Transplantation of macroencapsulated tissue-engineered grafts (TEGs) is being investigated as a treatment for type 1 diabetes, but there is a critical need to measure TEG viability both in vitro and in vivo. Oxygen deficiency is the most critical issue preventing widespread implementation of TEG transplantation and delivery of supplemental oxygen (DSO) has been shown to enhance TEG survival and function in vivo. In this study, we demonstrate the first use of oxygen-17 magnetic resonance spectroscopy (17O-MRS) to measure the oxygen consumption rate (OCR) of TEGs and show that in addition to providing therapeutic benefits to TEGs, DSO with 17O2 can also enable measurements of TEG viability. Macroencapsulated TEGs containing βTC3 murine insulinoma cells were prepared with three fractional viabilities and provided with 17O2. Cellular metabolism of 17O2 into nascent mitochondrial water (H2 17O) was monitored by 17O-MRS and, from the measured data, OCR was calculated. For comparison, OCR was simultaneously measured on a separate, but equivalent sample of cells with a well-established stirred microchamber technique. OCR measured by 17O-MRS agreed well with measurements made in the stirred microchamber device. These studies confirm that 17O-MRS can quantify TEG viability noninvasively. Biotechnol. Bioeng. 2017;114: 1118–1121.

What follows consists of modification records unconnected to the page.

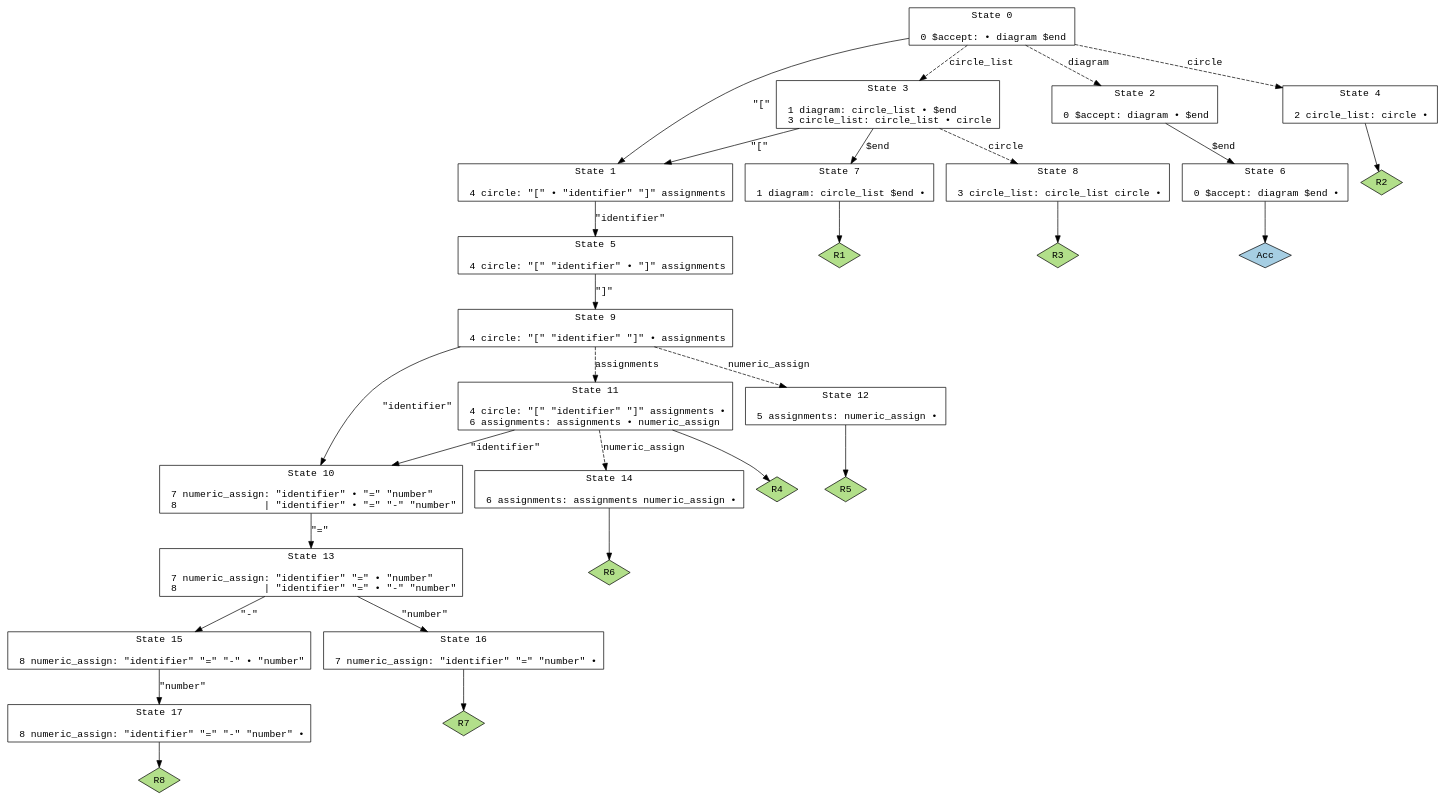
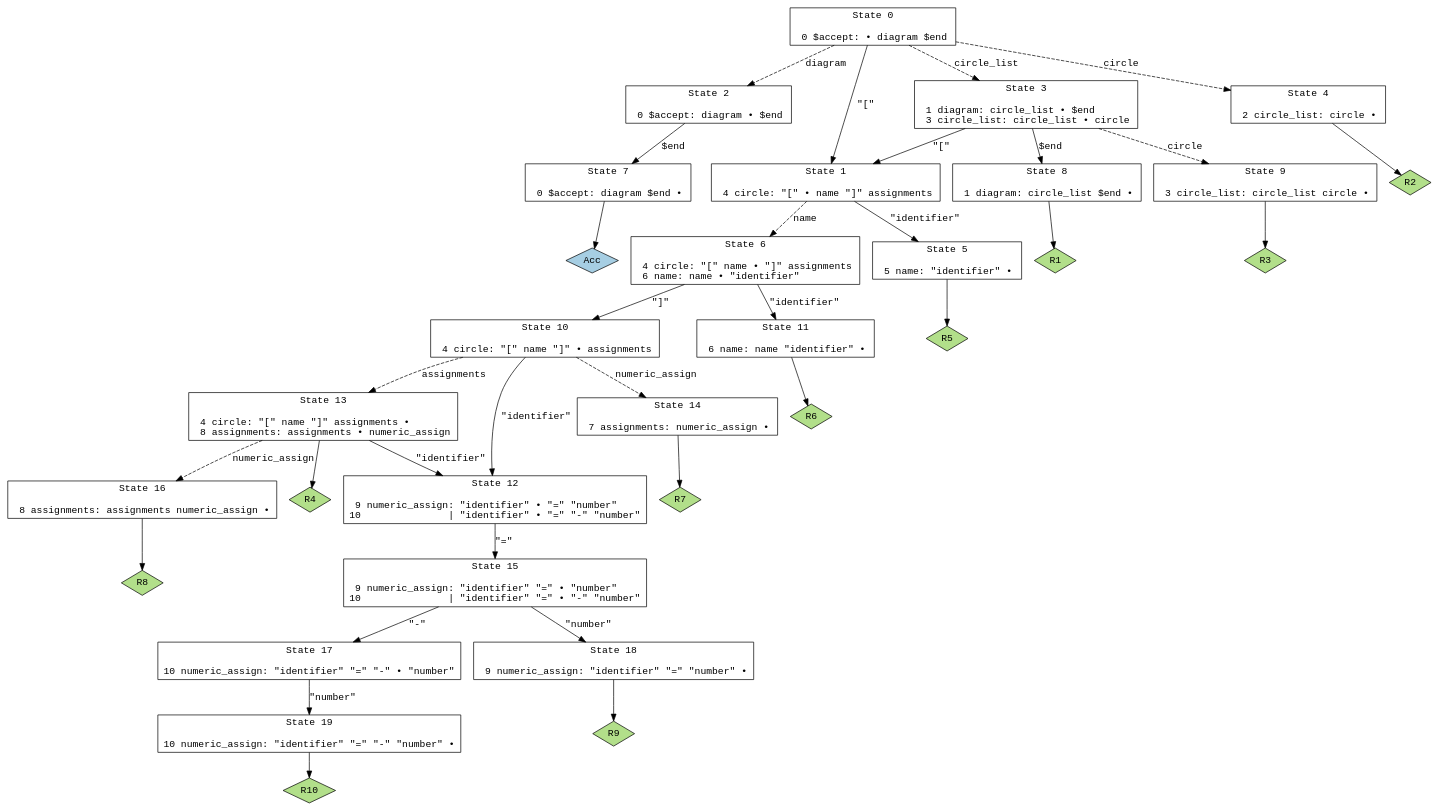
The diagram in src/parser-venn/parser.gv (mahlenmorris/VCVRack), drawn with Graphviz before and after one commit. The commit also changed 7 other files, not shown here.

```diff
--- a/src/parser-venn/parser.gv
+++ b/src/parser-venn/parser.gv
@@ -1,65 +1,73 @@
 // Generated by GNU Bison 3.8.2.
 // Report bugs to <bug-bison@gnu.org>.
 // Home page: <https://www.gnu.org/software/bison/>.
 
 digraph "parser.yy"
 {
   node [fontname = courier, shape = box, colorscheme = paired6]
   edge [fontname = courier]
 
   0 [label="State 0\n\l  0 $accept: • diagram $end\l"]
   0 -> 1 [style=solid label="\"[\""]
   0 -> 2 [style=dashed label="diagram"]
   0 -> 3 [style=dashed label="circle_list"]
   0 -> 4 [style=dashed label="circle"]
-  1 [label="State 1\n\l  4 circle: \"[\" • \"identifier\" \"]\" assignments\l"]
+  1 [label="State 1\n\l  4 circle: \"[\" • name \"]\" assignments\l"]
   1 -> 5 [style=solid label="\"identifier\""]
+  1 -> 6 [style=dashed label="name"]
   2 [label="State 2\n\l  0 $accept: diagram • $end\l"]
-  2 -> 6 [style=solid label="$end"]
+  2 -> 7 [style=solid label="$end"]
   3 [label="State 3\n\l  1 diagram: circle_list • $end\l  3 circle_list: circle_list • circle\l"]
-  3 -> 7 [style=solid label="$end"]
+  3 -> 8 [style=solid label="$end"]
   3 -> 1 [style=solid label="\"[\""]
-  3 -> 8 [style=dashed label="circle"]
+  3 -> 9 [style=dashed label="circle"]
   4 [label="State 4\n\l  2 circle_list: circle •\l"]
   4 -> "4R2" [style=solid]
  "4R2" [label="R2", fillcolor=3, shape=diamond, style=filled]
-  5 [label="State 5\n\l  4 circle: \"[\" \"identifier\" • \"]\" assignments\l"]
-  5 -> 9 [style=solid label="\"]\""]
-  6 [label="State 6\n\l  0 $accept: diagram $end •\l"]
-  6 -> "6R0" [style=solid]
- "6R0" [label="Acc", fillcolor=1, shape=diamond, style=filled]
-  7 [label="State 7\n\l  1 diagram: circle_list $end •\l"]
-  7 -> "7R1" [style=solid]
- "7R1" [label="R1", fillcolor=3, shape=diamond, style=filled]
-  8 [label="State 8\n\l  3 circle_list: circle_list circle •\l"]
-  8 -> "8R3" [style=solid]
- "8R3" [label="R3", fillcolor=3, shape=diamond, style=filled]
-  9 [label="State 9\n\l  4 circle: \"[\" \"identifier\" \"]\" • assignments\l"]
-  9 -> 10 [style=solid label="\"identifier\""]
-  9 -> 11 [style=dashed label="assignments"]
-  9 -> 12 [style=dashed label="numeric_assign"]
-  10 [label="State 10\n\l  7 numeric_assign: \"identifier\" • \"=\" \"number\"\l  8               | \"identifier\" • \"=\" \"-\" \"number\"\l"]
-  10 -> 13 [style=solid label="\"=\""]
-  11 [label="State 11\n\l  4 circle: \"[\" \"identifier\" \"]\" assignments •\l  6 assignments: assignments • numeric_assign\l"]
-  11 -> 10 [style=solid label="\"identifier\""]
-  11 -> 14 [style=dashed label="numeric_assign"]
-  11 -> "11R4" [style=solid]
- "11R4" [label="R4", fillcolor=3, shape=diamond, style=filled]
-  12 [label="State 12\n\l  5 assignments: numeric_assign •\l"]
-  12 -> "12R5" [style=solid]
- "12R5" [label="R5", fillcolor=3, shape=diamond, style=filled]
-  13 [label="State 13\n\l  7 numeric_assign: \"identifier\" \"=\" • \"number\"\l  8               | \"identifier\" \"=\" • \"-\" \"number\"\l"]
-  13 -> 15 [style=solid label="\"-\""]
-  13 -> 16 [style=solid label="\"number\""]
-  14 [label="State 14\n\l  6 assignments: assignments numeric_assign •\l"]
-  14 -> "14R6" [style=solid]
- "14R6" [label="R6", fillcolor=3, shape=diamond, style=filled]
-  15 [label="State 15\n\l  8 numeric_assign: \"identifier\" \"=\" \"-\" • \"number\"\l"]
-  15 -> 17 [style=solid label="\"number\""]
-  16 [label="State 16\n\l  7 numeric_assign: \"identifier\" \"=\" \"number\" •\l"]
-  16 -> "16R7" [style=solid]
- "16R7" [label="R7", fillcolor=3, shape=diamond, style=filled]
-  17 [label="State 17\n\l  8 numeric_assign: \"identifier\" \"=\" \"-\" \"number\" •\l"]
-  17 -> "17R8" [style=solid]
- "17R8" [label="R8", fillcolor=3, shape=diamond, style=filled]
+  5 [label="State 5\n\l  5 name: \"identifier\" •\l"]
+  5 -> "5R5" [style=solid]
+ "5R5" [label="R5", fillcolor=3, shape=diamond, style=filled]
+  6 [label="State 6\n\l  4 circle: \"[\" name • \"]\" assignments\l  6 name: name • \"identifier\"\l"]
+  6 -> 10 [style=solid label="\"]\""]
+  6 -> 11 [style=solid label="\"identifier\""]
+  7 [label="State 7\n\l  0 $accept: diagram $end •\l"]
+  7 -> "7R0" [style=solid]
+ "7R0" [label="Acc", fillcolor=1, shape=diamond, style=filled]
+  8 [label="State 8\n\l  1 diagram: circle_list $end •\l"]
+  8 -> "8R1" [style=solid]
+ "8R1" [label="R1", fillcolor=3, shape=diamond, style=filled]
+  9 [label="State 9\n\l  3 circle_list: circle_list circle •\l"]
+  9 -> "9R3" [style=solid]
+ "9R3" [label="R3", fillcolor=3, shape=diamond, style=filled]
+  10 [label="State 10\n\l  4 circle: \"[\" name \"]\" • assignments\l"]
+  10 -> 12 [style=solid label="\"identifier\""]
+  10 -> 13 [style=dashed label="assignments"]
+  10 -> 14 [style=dashed label="numeric_assign"]
+  11 [label="State 11\n\l  6 name: name \"identifier\" •\l"]
+  11 -> "11R6" [style=solid]
+ "11R6" [label="R6", fillcolor=3, shape=diamond, style=filled]
+  12 [label="State 12\n\l  9 numeric_assign: \"identifier\" • \"=\" \"number\"\l 10               | \"identifier\" • \"=\" \"-\" \"number\"\l"]
+  12 -> 15 [style=solid label="\"=\""]
+  13 [label="State 13\n\l  4 circle: \"[\" name \"]\" assignments •\l  8 assignments: assignments • numeric_assign\l"]
+  13 -> 12 [style=solid label="\"identifier\""]
+  13 -> 16 [style=dashed label="numeric_assign"]
+  13 -> "13R4" [style=solid]
+ "13R4" [label="R4", fillcolor=3, shape=diamond, style=filled]
+  14 [label="State 14\n\l  7 assignments: numeric_assign •\l"]
+  14 -> "14R7" [style=solid]
+ "14R7" [label="R7", fillcolor=3, shape=diamond, style=filled]
+  15 [label="State 15\n\l  9 numeric_assign: \"identifier\" \"=\" • \"number\"\l 10               | \"identifier\" \"=\" • \"-\" \"number\"\l"]
+  15 -> 17 [style=solid label="\"-\""]
+  15 -> 18 [style=solid label="\"number\""]
+  16 [label="State 16\n\l  8 assignments: assignments numeric_assign •\l"]
+  16 -> "16R8" [style=solid]
+ "16R8" [label="R8", fillcolor=3, shape=diamond, style=filled]
+  17 [label="State 17\n\l 10 numeric_assign: \"identifier\" \"=\" \"-\" • \"number\"\l"]
+  17 -> 19 [style=solid label="\"number\""]
+  18 [label="State 18\n\l  9 numeric_assign: \"identifier\" \"=\" \"number\" •\l"]
+  18 -> "18R9" [style=solid]
+ "18R9" [label="R9", fillcolor=3, shape=diamond, style=filled]
+  19 [label="State 19\n\l 10 numeric_assign: \"identifier\" \"=\" \"-\" \"number\" •\l"]
+  19 -> "19R10" [style=solid]
+ "19R10" [label="R10", fillcolor=3, shape=diamond, style=filled]
 }
```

- bioartificial pancreas
- magnetic resonance spectroscopy
- tissue-engineered graft
- viability assessment
ASJC Scopus subject areas
- Applied Microbiology and Biotechnology